**TASK INSTRUCTIONS**
Return each line of the entries that mentions the word "transforms".

Web interface edit records:
--- START ---
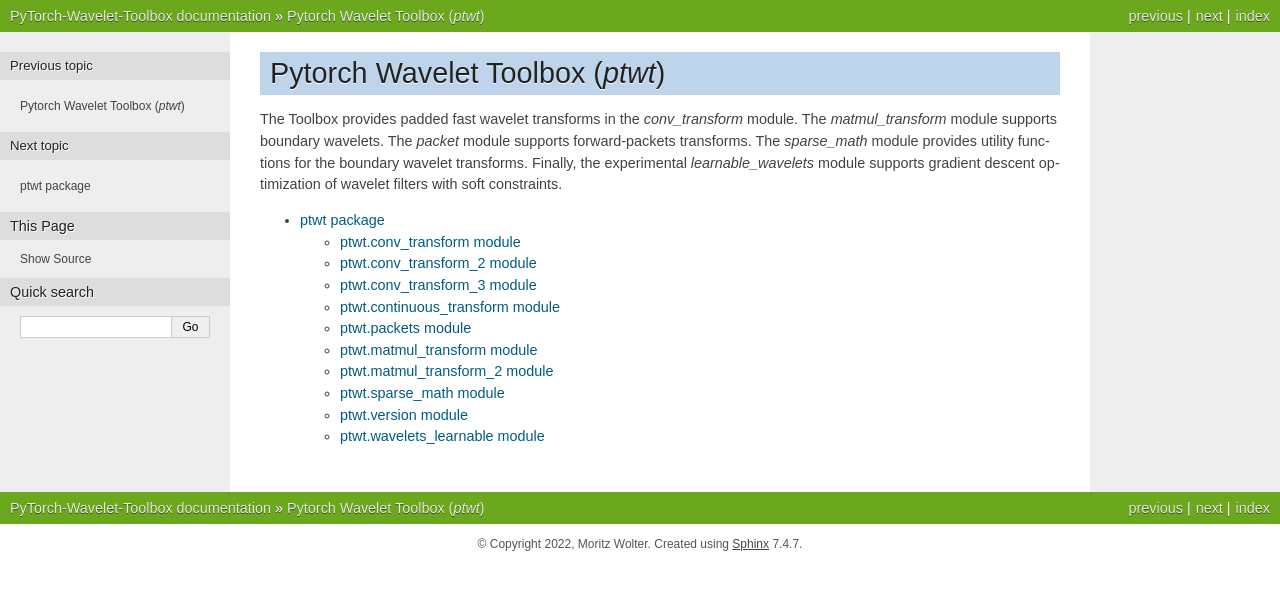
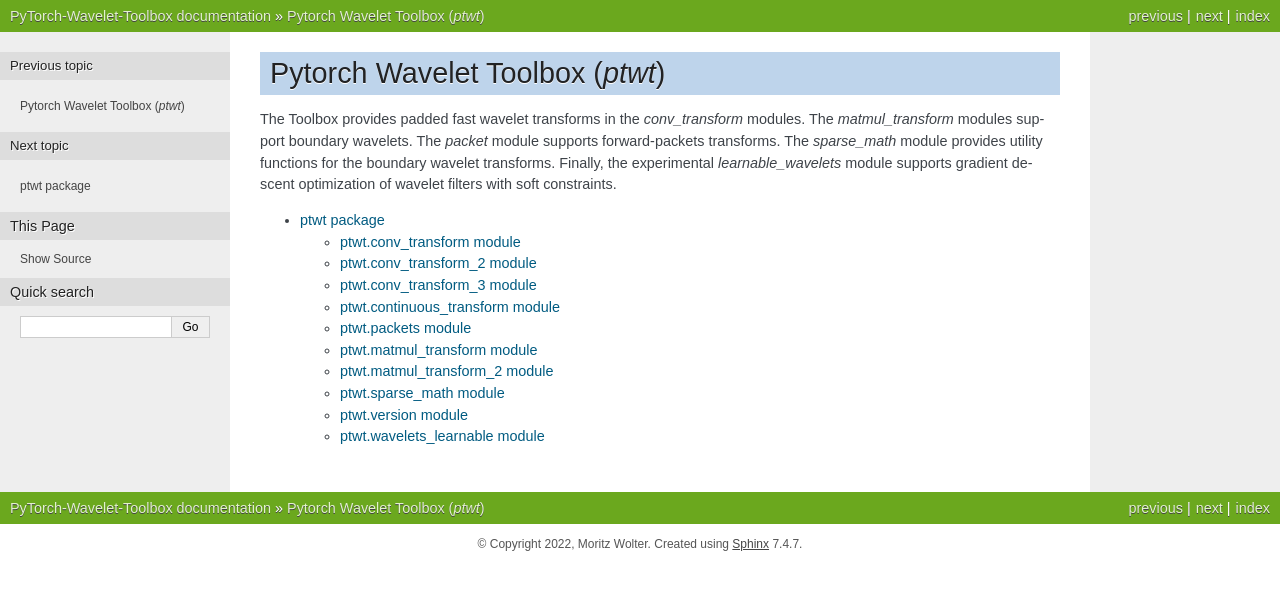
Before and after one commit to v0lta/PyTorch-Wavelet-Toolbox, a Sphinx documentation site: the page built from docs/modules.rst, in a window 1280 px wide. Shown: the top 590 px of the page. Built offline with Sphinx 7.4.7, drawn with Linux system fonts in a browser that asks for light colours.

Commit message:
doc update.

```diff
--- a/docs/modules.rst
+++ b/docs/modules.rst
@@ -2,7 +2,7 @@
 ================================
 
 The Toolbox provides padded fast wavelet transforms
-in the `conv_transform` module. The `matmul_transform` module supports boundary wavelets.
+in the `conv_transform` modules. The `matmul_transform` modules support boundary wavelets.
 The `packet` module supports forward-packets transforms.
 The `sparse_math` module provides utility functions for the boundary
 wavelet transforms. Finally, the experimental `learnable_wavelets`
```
--- END ---
--- START ---
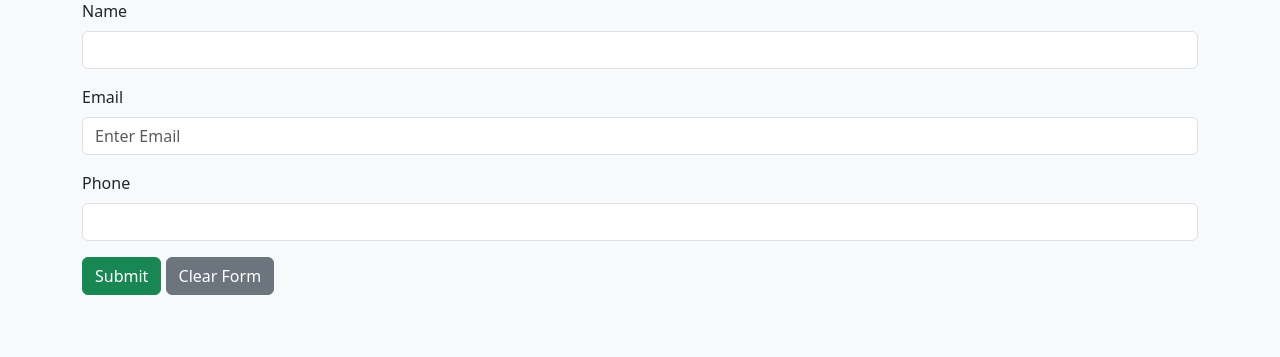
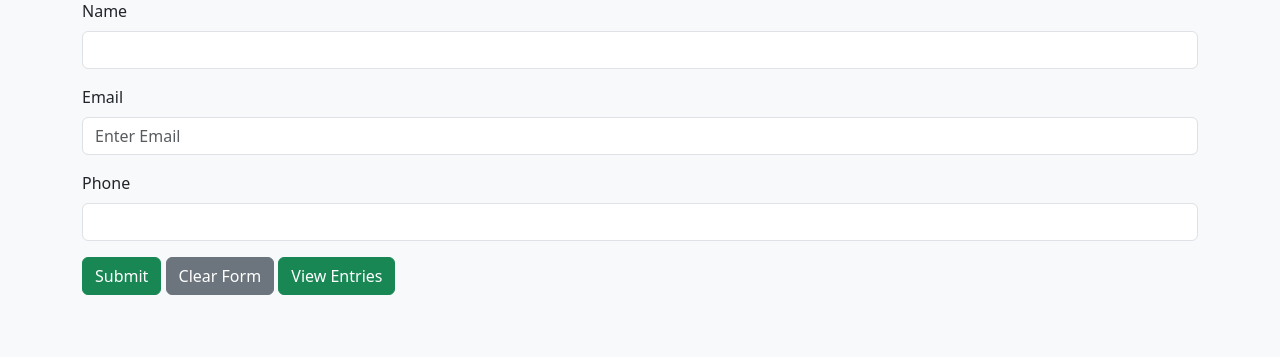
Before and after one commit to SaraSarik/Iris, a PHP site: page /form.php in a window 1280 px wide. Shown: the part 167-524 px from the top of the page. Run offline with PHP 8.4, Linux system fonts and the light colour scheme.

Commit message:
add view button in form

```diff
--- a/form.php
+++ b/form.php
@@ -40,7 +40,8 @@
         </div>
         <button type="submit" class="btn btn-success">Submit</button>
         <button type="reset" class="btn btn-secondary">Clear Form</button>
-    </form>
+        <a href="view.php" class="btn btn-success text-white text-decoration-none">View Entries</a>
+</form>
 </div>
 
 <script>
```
--- END ---
**YOUR RESPONSE**
 The Toolbox provides padded fast wavelet transforms
 The `packet` module supports forward-packets transforms.
 wavelet transforms. Finally, the experimental `learnable_wavelets`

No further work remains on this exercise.